Before long, Diana meets her new co-worker, the meek Barbara (Kristen Wig), who has been given the task of researching the Dreamstone. Diana and Barbara don't know that evil businessman Maxwell Lord (Pedro Pascal) knows the power of the stone. You see, the Dreamatone is a powerful item that allows the wielder to see dreams and bringing them into reality, along with reshaping reality itself. Both Diana and Barbara unknowingly use the stone to fulfill their own desires. Diana wishes for her deceased lover, Steve Trevor, to return, and while I won't reveal how he fully does, but the angle works.
Barbara wishes to become strong and beautiful, like Diana. During a gala night at the Smithsonian, Maxwell manipulates Barbara to acquire the stone. He wishes to become the embodiment of the stone. He gains its power to grant wishes while also able to take whatever he desires in return. When Steve & Diana realize what Maxwell has done, they set up out to stop him. However, the new and improved Barbara won't give up her newfound beauty and strength and teams with Maxwell to ensure things stay the same.
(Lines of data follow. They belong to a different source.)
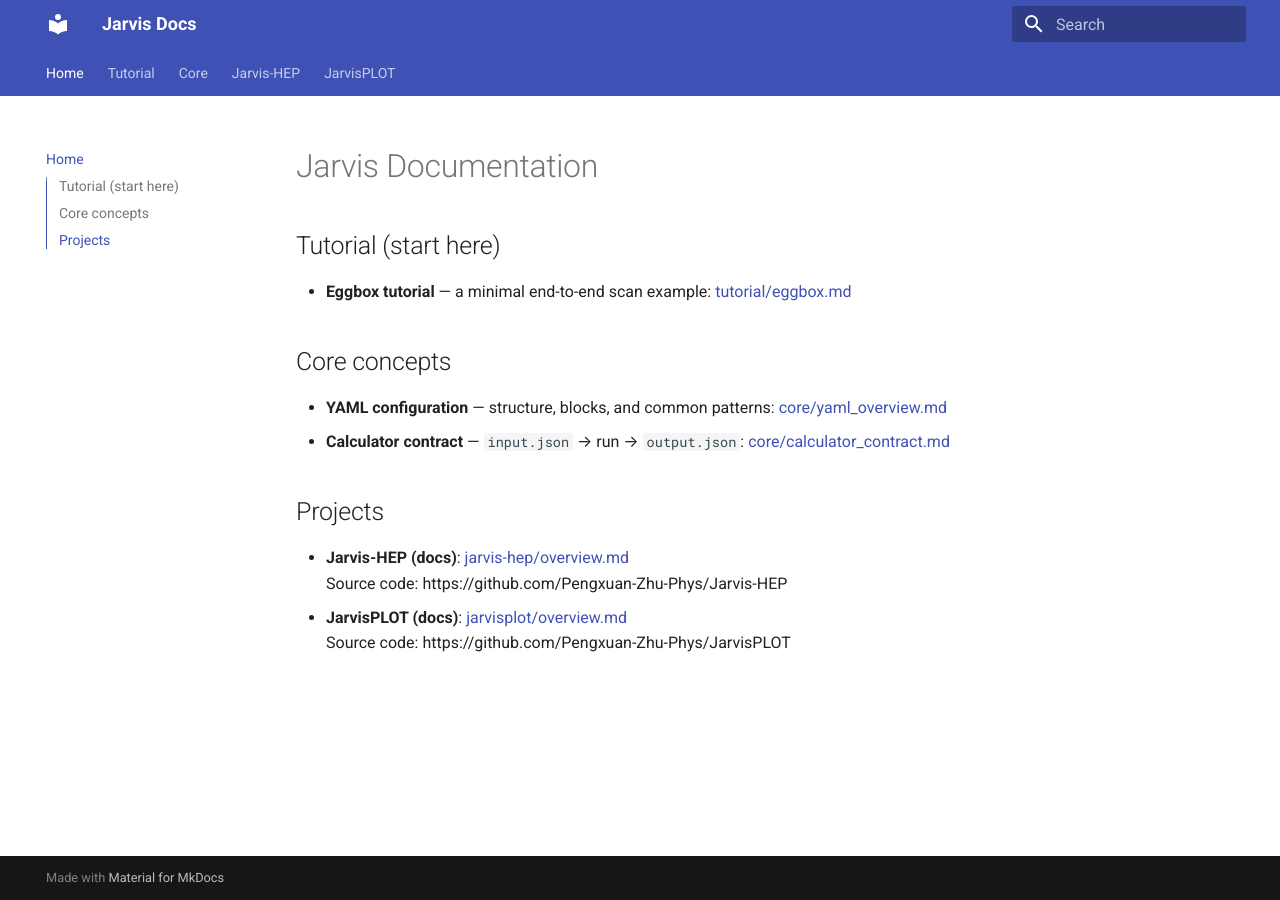
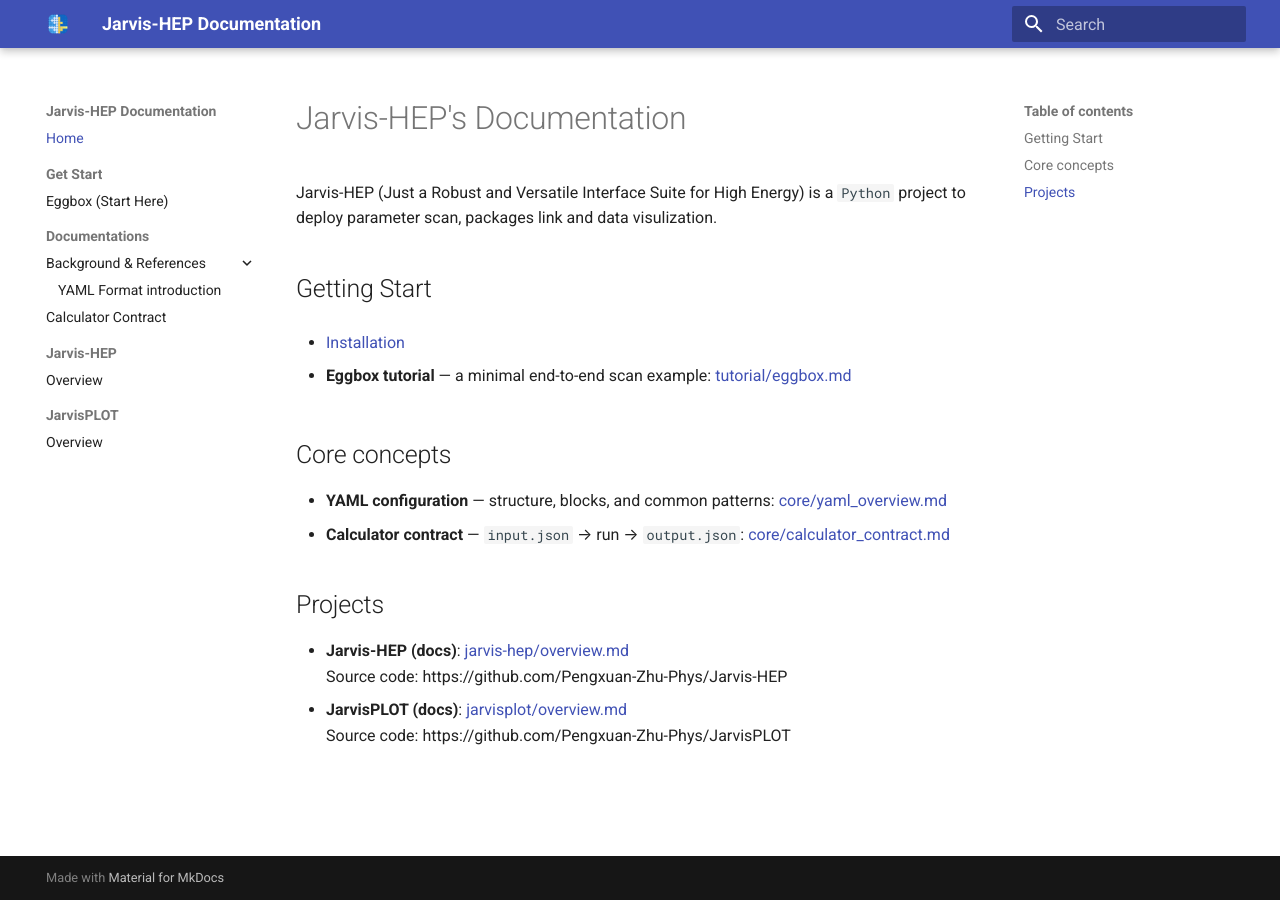
Before and after one commit to Pengxuan-Zhu-Phys/Jarvis-Docs, an MkDocs documentation site: the page built from docs/index.md, in a window 1280 px wide. Built offline with MkDocs 1.6.1 and Material for MkDocs 9.7.7, drawn with Linux system fonts in a browser that asks for light colours.

Commit message:
Create Jarvis-Docs

```diff
--- a/docs/index.md
+++ b/docs/index.md
@@ -1,6 +1,10 @@
-# Jarvis Documentation
+# Jarvis-HEP's Documentation
 
-## Tutorial (start here)
+Jarvis-HEP (Just a Robust and Versatile Interface Suite for High Energy) is a `Python` project to deploy parameter scan, packages link and data visulization.
+
+## Getting Start
+
+- [Installation]()
 
 - **Eggbox tutorial** — a minimal end-to-end scan example: [tutorial/eggbox.md](tutorial/eggbox.md)
 
--- a/mkdocs.yml
+++ b/mkdocs.yml
@@ -1,14 +1,14 @@
-site_name: Jarvis Docs
+site_name: Jarvis-HEP Documentation
 site_url: https://pengxuan-zhu-phys.github.io/Jarvis-Docs/
 
 theme:
   name: material
+  logo: assets/JarvisHEP.png
+  favicon: assets/JarvisHEP.png
   features:
-    - navigation.tabs
     - navigation.sections
     - navigation.expand
     - navigation.top
-    - toc.integrate
     - search.suggest
     - search.highlight
     - content.code.copy
@@ -18,10 +18,11 @@ plugins:
 
 nav:
   - Home: index.md
-  - Tutorial:
+  - Get Start:
       - Eggbox (Start Here): tutorial/eggbox.md
-  - Core:
-      - YAML Overview: core/yaml_overview.md
+  - Documentations:
+      - Background & References:
+          - YAML Format introduction: yaml/yaml_introduction.md
       - Calculator Contract: core/calculator_contract.md
   - Jarvis-HEP:
       - Overview: jarvis-hep/overview.md
```
Also changed, not shown: docs/yaml/yaml_introduction.md (added, +241 -0 lines), docs/assets/JarvisHEP.png (added), docs/assets/calculator.png (added), docs/assets/inputfile.png (added), docs/assets/library.png (added), docs/assets/outputfile.png (added), docs/assets/sampler.png (added), 2 other files.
Wonder Woman finally graced the big screen in 2017, after years of being stuck in development hell. Patty Jenkins, who directed Charlize Theron back in 2003's Monster, was a great choice to kick start the Wonder Woman franchise on the big screen. Gal Gadot, who brought the character to life for the first time in 2016's Batman v Superman: Dawn of Justice, was also the right choice, in my opinion. She displays not only beauty but great athleticism, as shown in the Fast & Furious franchise.
For the sequel, director Patty Jenkins & her star somewhat go the stand-alone sequel route instead of a direct sequel. I didn't find an issue with this, as I'm sure at some point in the D.C. cinematic universe, everything will connect. Gal Gadot is still good in the role, and Jenkins can still direct an action sequence. One of the film's highlights occurs in Alexandria, VA's Landmark Mall, one of the first malls I visited when I moved to the area.
Chris Pine brings his usual All American movie star persona to Steve once again and has great chemistry with Gal. There's a great scene with Wonder Woman's mode of transportation, and Steve's reaction to it is my favorite moment of the film. However, per the usual, the villains steal the movie. Known primarily for her comedic work, Wig is having a ball portraying a bad guy. At the same time, Pascal continues his booming trend of bad guy performances while avoiding overplaying the role.
While I did generally enjoy the film, I must point out the bad. Clocking in at 2 ½ hours, Wonder Woman 1984 is overlong when it doesn't need to be. I respect Jenkins's storytelling style and her love of the character, but she could have trimmed off a ½ hour of the film for a tighter pace. Action junkies will also be disappointed as there isn't a ton of action. Still, in hindsight, I don't feel like that's the story that Patty Jenkins wanted to tell. Instead, she chose to focus on the drama aspect and love story angle.
I also noticed the tonal shift in the film, and for me, it appears that the studio and director couldn't agree, so they made a compromise that doesn't mix well. The first half of Wonder Woman 84 is a throwback to popcorn movies of the eighties, then the second half is more drama focused until the big climax.
Nevertheless, while Wonder Woman 1984 isn't as strong as the first film, I look forward to the next adventure with director Patty Jenkins and star Gal Gadot.
Final Grade B-
Wonder Woman 1984 is streaming exclusively on HBO MAX and showing in theaters as well.